What Is a Backflow Preventer? Do I Need One?
If you have a sprinkler or irrigation system that is connected to a public water system, you should know about irrigation backflow preventers. Depending on where you live, it may be required to add a backflow irrigation device to prevent contamination of the public water supply. What is a backflow preventer, and should you have one installed on your irrigation system? Here is what you need to know about these devices and who should talk to their landscaper about installing one on their sprinkler system.
What Is the Purpose of a Backflow Preventer?
Irrigation systems that use water from a potable or drinkable source should include an irrigation backflow preventer. This is a plumbing fixture that allows water to only go one way through a pipe – it cannot travel back the way that it came in. What is the purpose of a backflow preventer? The main purpose is to prevent water exposed to toxins in the soil to backflow into the potable or drinkable water supply.
Irrigation systems tend to have underground pipes that are surrounded by chemicals that are added to the soil to create the desired lawn. Fertilizers, weed killers and other chemicals are commonly found in the soil, as well as bacteria from pet feces and other sources. When water is released from irrigation systems, it is possible that water from the ground can find its way back into the pipes. It is important to prevent this contaminated water from traveling back to the water supply.

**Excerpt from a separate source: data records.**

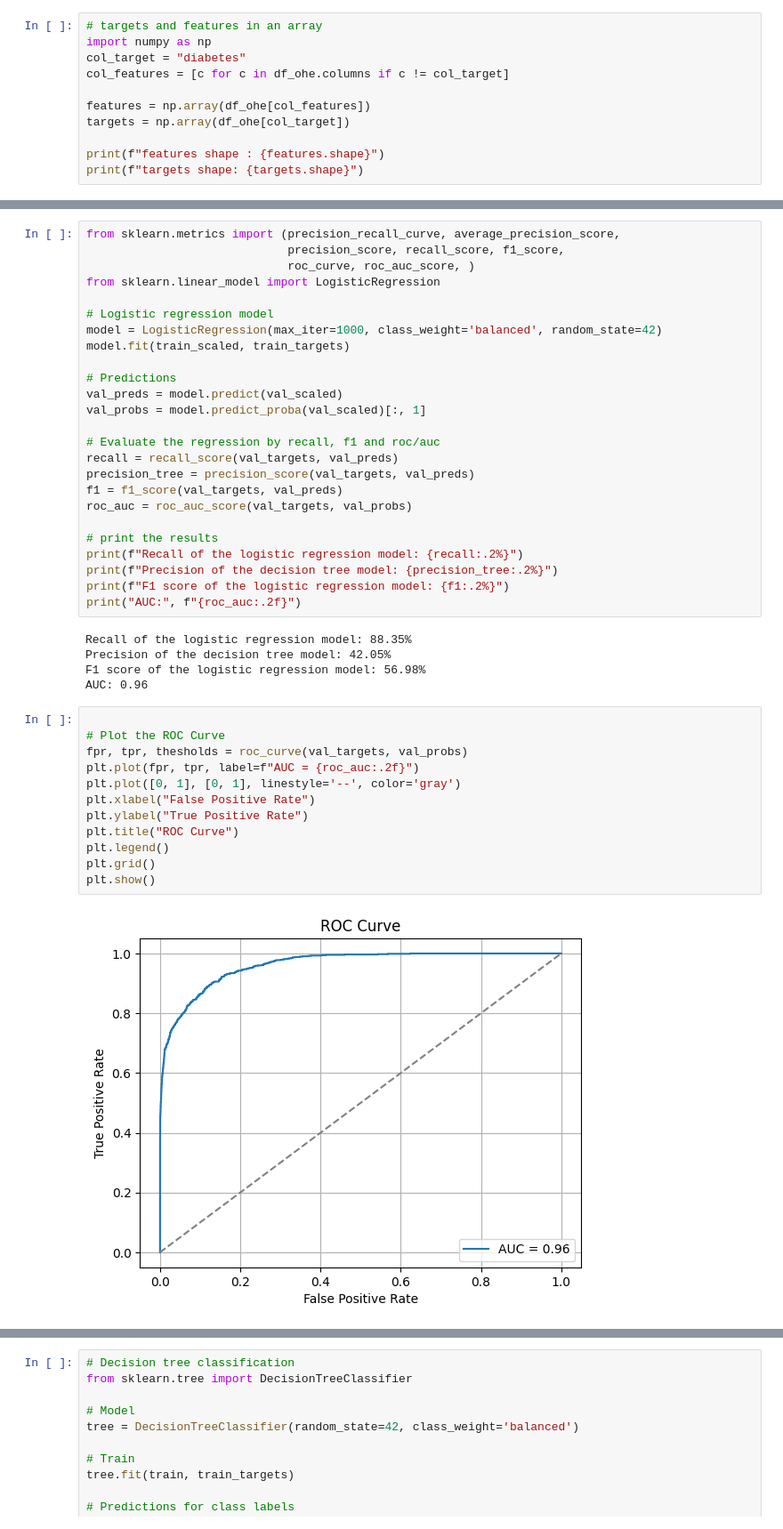
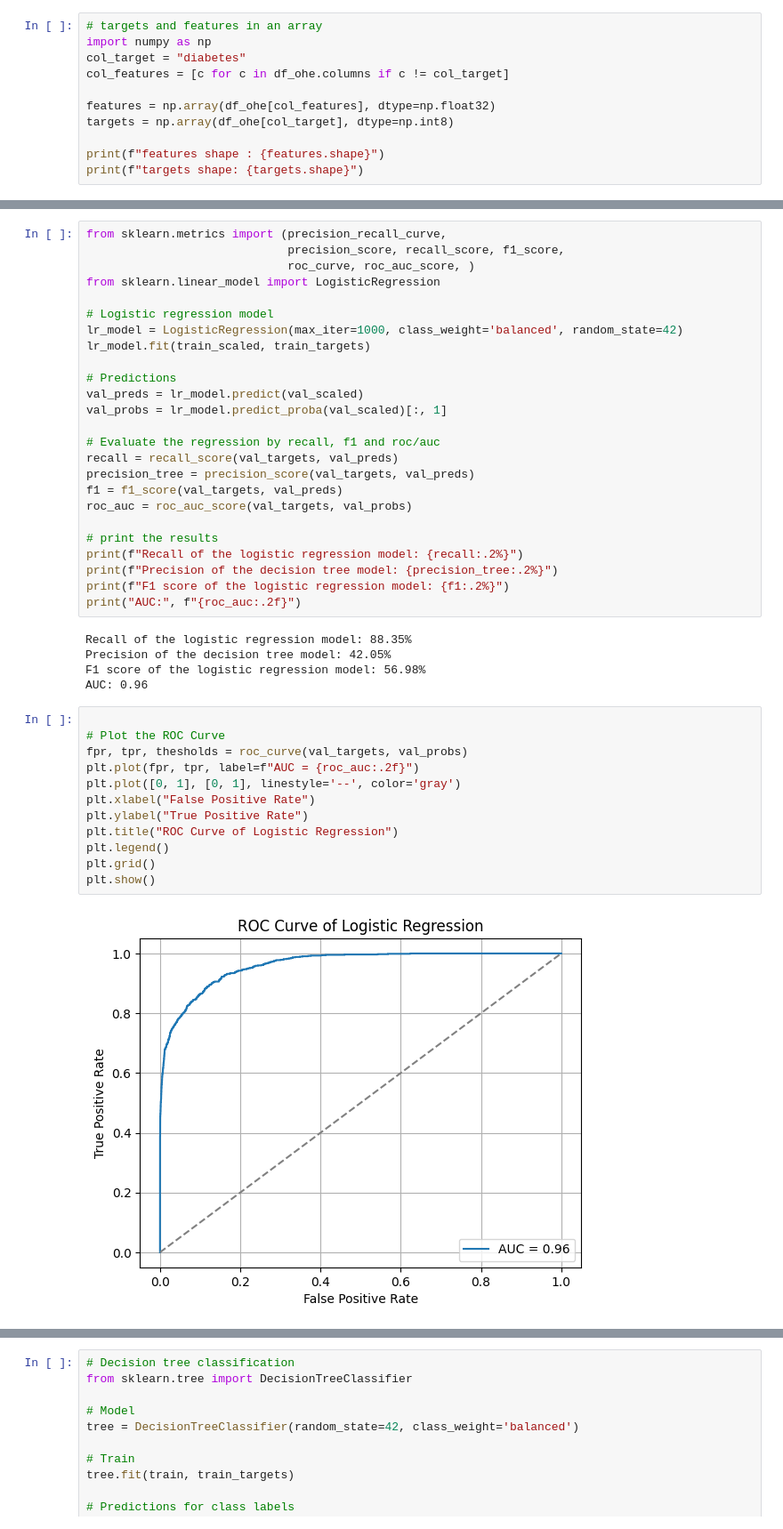
Before and after one commit to cmanell/diabetes_prediction, a Jupyter notebook: projet_ML_DL.ipynb, the cells around one changed output, grey strips where cells are left out. Shown at 89% size. Cells and saved outputs as stored; diff of their text form.

```diff
--- a/projet_ML_DL.ipynb
+++ b/projet_ML_DL.ipynb
@@ -218,8 +263,8 @@ import numpy as np
 col_target = "diabetes"
 col_features = [c for c in df_ohe.columns if c != col_target]
 
-features = np.array(df_ohe[col_features])
-targets = np.array(df_ohe[col_target])
+features = np.array(df_ohe[col_features], dtype=np.float32)
+targets = np.array(df_ohe[col_target], dtype=np.int8)
 
 print(f"features shape : {features.shape}")
 print(f"targets shape: {targets.shape}")
@@ -284,16 +354,16 @@ val_scaled = scaler.transform(val)
 # %%
-from sklearn.metrics import (precision_recall_curve, average_precision_score,
+from sklearn.metrics import (precision_recall_curve,
                              precision_score, recall_score, f1_score,
                              roc_curve, roc_auc_score, )
 from sklearn.linear_model import LogisticRegression
 
 # Logistic regression model
-model = LogisticRegression(max_iter=1000, class_weight='balanced', random_state=42)
-model.fit(train_scaled, train_targets)
+lr_model = LogisticRegression(max_iter=1000, class_weight='balanced', random_state=42)
+lr_model.fit(train_scaled, train_targets)
 
 # Predictions
-val_preds = model.predict(val_scaled)
-val_probs = model.predict_proba(val_scaled)[:, 1]
+val_preds = lr_model.predict(val_scaled)
+val_probs = lr_model.predict_proba(val_scaled)[:, 1]
 
 # Evaluate the regression by recall, f1 and roc/auc
 recall = recall_score(val_targets, val_preds)
@@ -314,17 +384,17 @@ AUC: 0.96
 # %%
 
 # Plot the ROC Curve
 fpr, tpr, thesholds = roc_curve(val_targets, val_probs)
 plt.plot(fpr, tpr, label=f"AUC = {roc_auc:.2f}")
 plt.plot([0, 1], [0, 1], linestyle='--', color='gray')
 plt.xlabel("False Positive Rate")
 plt.ylabel("True Positive Rate")
-plt.title("ROC Curve")
+plt.title("ROC Curve of Logistic Regression")
 plt.legend()
 plt.grid()
 plt.show()
 # %% [output]
-[figure, old version]
+[figure, new version]
 # %%
 # compute precision-recall curve
 precision, recall, thresholds = precision_recall_curve(val_targets, val_probs)
```
Also changed, not shown: parts of 74 cells of this notebook.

How Does a Backflow Preventer Work?
There are different types of irrigation backflow preventer options, but they all offer similar effects. The goal is to create a one-way path for water to flow into your irrigation system but keep all water from flowing backward through the pipes. Some basic backflow devices are simple valves – while these are less expensive, they are also less reliable. For higher pressure systems, a backflow prevention system may be required that uses vacuum pressure to prevent water backflow.

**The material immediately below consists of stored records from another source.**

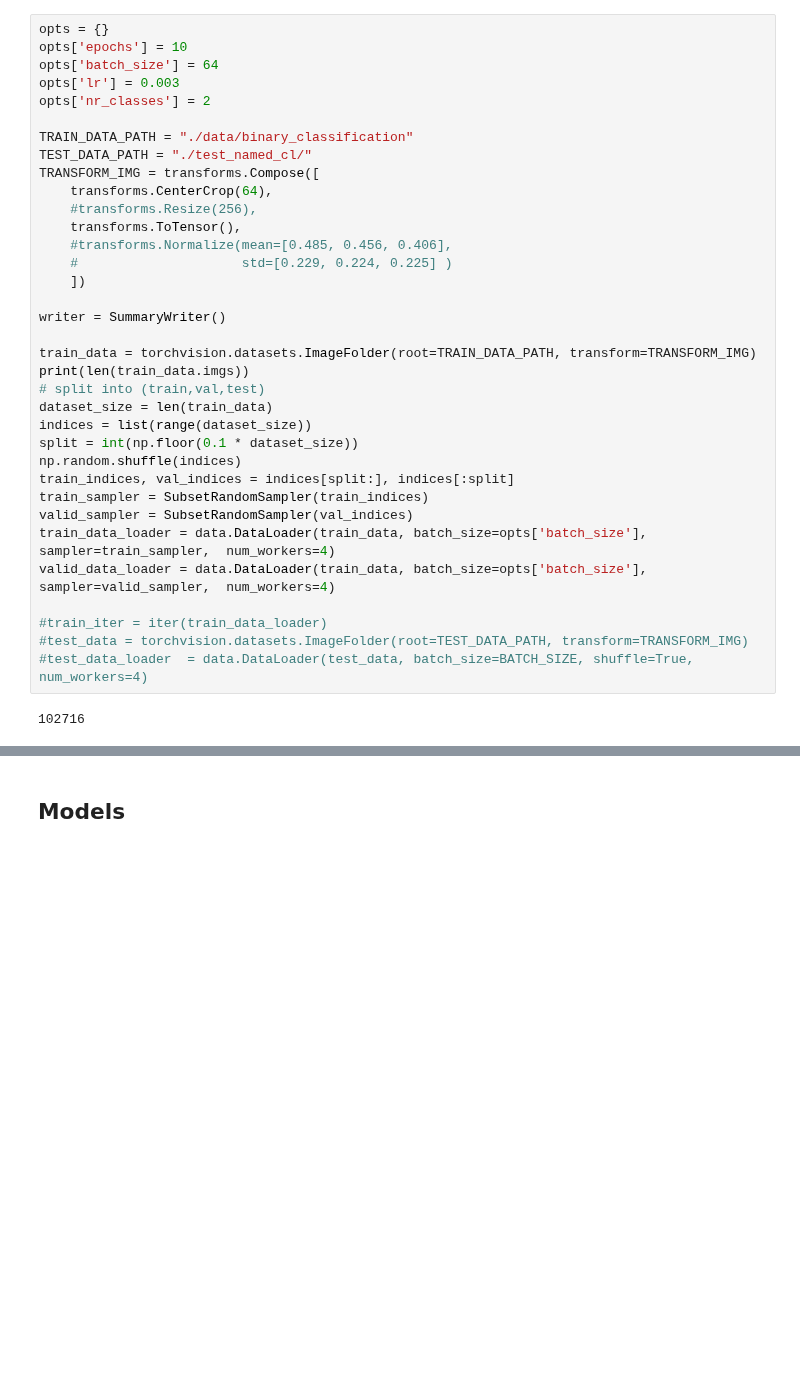
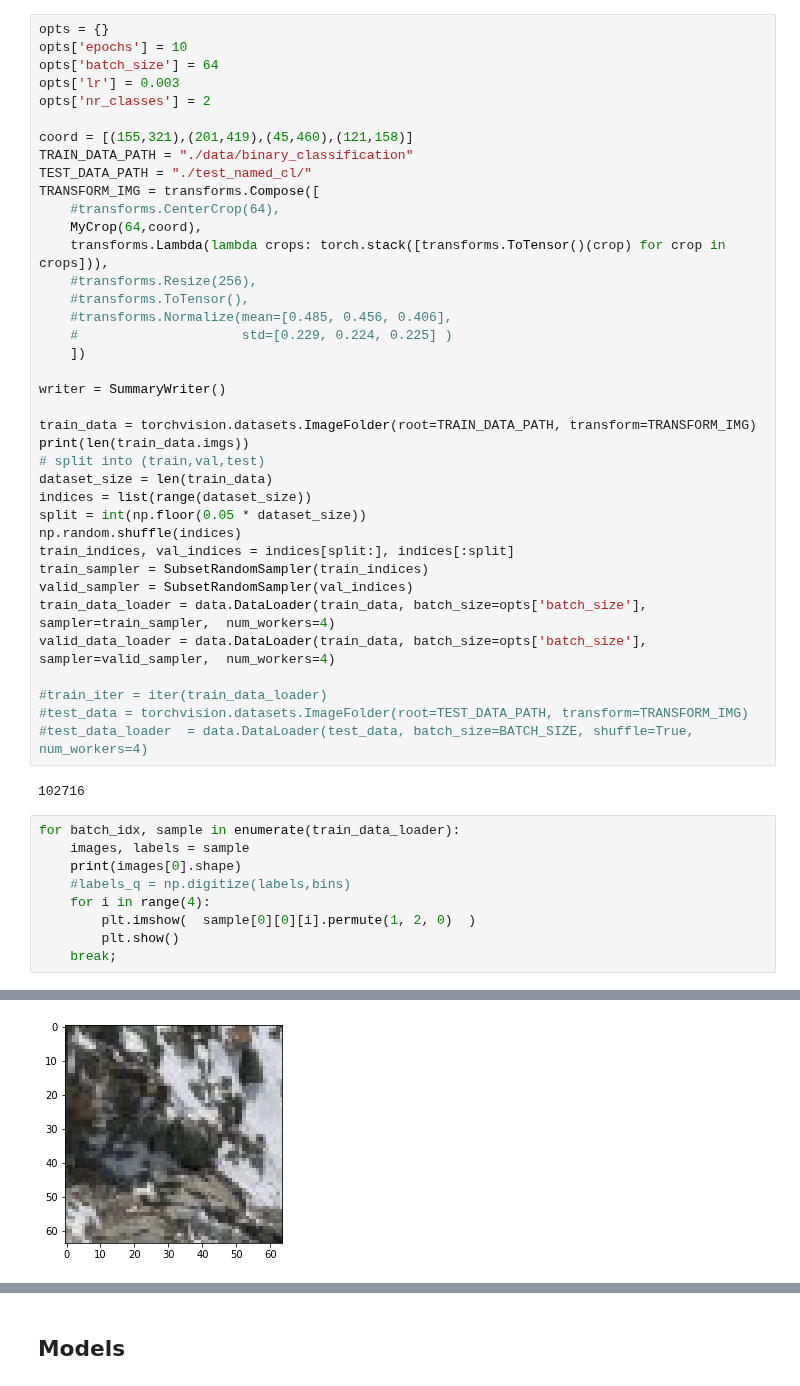
Before and after one commit to ETHZ-TEC/permafrostanalytics, a Jupyter notebook: notebooks/lw_classifier.ipynb, the cells around one changed output, grey strips where cells are left out. Saved outputs shown, nothing was run; the diff lists cells and outputs as text; blank space fills up the shorter version.

Commit message:
Incorporated multiple crops into classifier

```diff
--- a/notebooks/lw_classifier.ipynb
+++ b/notebooks/lw_classifier.ipynb
@@ -59,12 +96,15 @@ opts['batch_size'] = 64
 opts['lr'] = 0.003
 opts['nr_classes'] = 2
 
+coord = [(155,321),(201,419),(45,460),(121,158)]
 TRAIN_DATA_PATH = "./data/binary_classification"
 TEST_DATA_PATH = "./test_named_cl/"
 TRANSFORM_IMG = transforms.Compose([
-    transforms.CenterCrop(64),
+    #transforms.CenterCrop(64),
+    MyCrop(64,coord),
+    transforms.Lambda(lambda crops: torch.stack([transforms.ToTensor()(crop) for crop in crops])),
     #transforms.Resize(256),
-    transforms.ToTensor(),
+    #transforms.ToTensor(),
     #transforms.Normalize(mean=[0.485, 0.456, 0.406],
     #                     std=[0.229, 0.224, 0.225] )
     ])
@@ -76,7 +116,7 @@ print(len(train_data.imgs))
 # split into (train,val,test)
 dataset_size = len(train_data)
 indices = list(range(dataset_size))
-split = int(np.floor(0.1 * dataset_size))
+split = int(np.floor(0.05 * dataset_size))
 np.random.shuffle(indices)
 train_indices, val_indices = indices[split:], indices[:split]
 train_sampler = SubsetRandomSampler(train_indices)
@@ -89,3 +129,13 @@ valid_data_loader = data.DataLoader(train_data, batch_size=opts['batch_size'], s
 #test_data_loader  = data.DataLoader(test_data, batch_size=BATCH_SIZE, shuffle=True, num_workers=4)
 # %% [output]
 102716
+# %%
+for batch_idx, sample in enumerate(train_data_loader):
+    images, labels = sample
+    print(images[0].shape)
+    #labels_q = np.digitize(labels,bins)
+    for i in range(4):
+        plt.imshow(  sample[0][0][i].permute(1, 2, 0)  )
+        plt.show()
+    break;
+# %% [output]
@@ -91,0 +143 @@ valid_data_loader = data.DataLoader(train_data, batch_size=opts['batch_size'], s
+[figure, added]
```
Also changed, not shown: parts of 6 cells of this notebook.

Backflow occurs when pressure drops from the water supply. Normally, the water pressure is pushing toward the irrigation system, but there are times when this pressure drops. This can cause a suction that pulls water into the pipe and toward the water source. When the water utility company shuts the water supply down to fix a pipe or other changes in pressure occur, contaminated water from your yard can be pulled into the irrigation system. This is when a backflow preventer is needed to stop the toxic water from traveling to the potable water.
Who Needs a Backflow Preventer?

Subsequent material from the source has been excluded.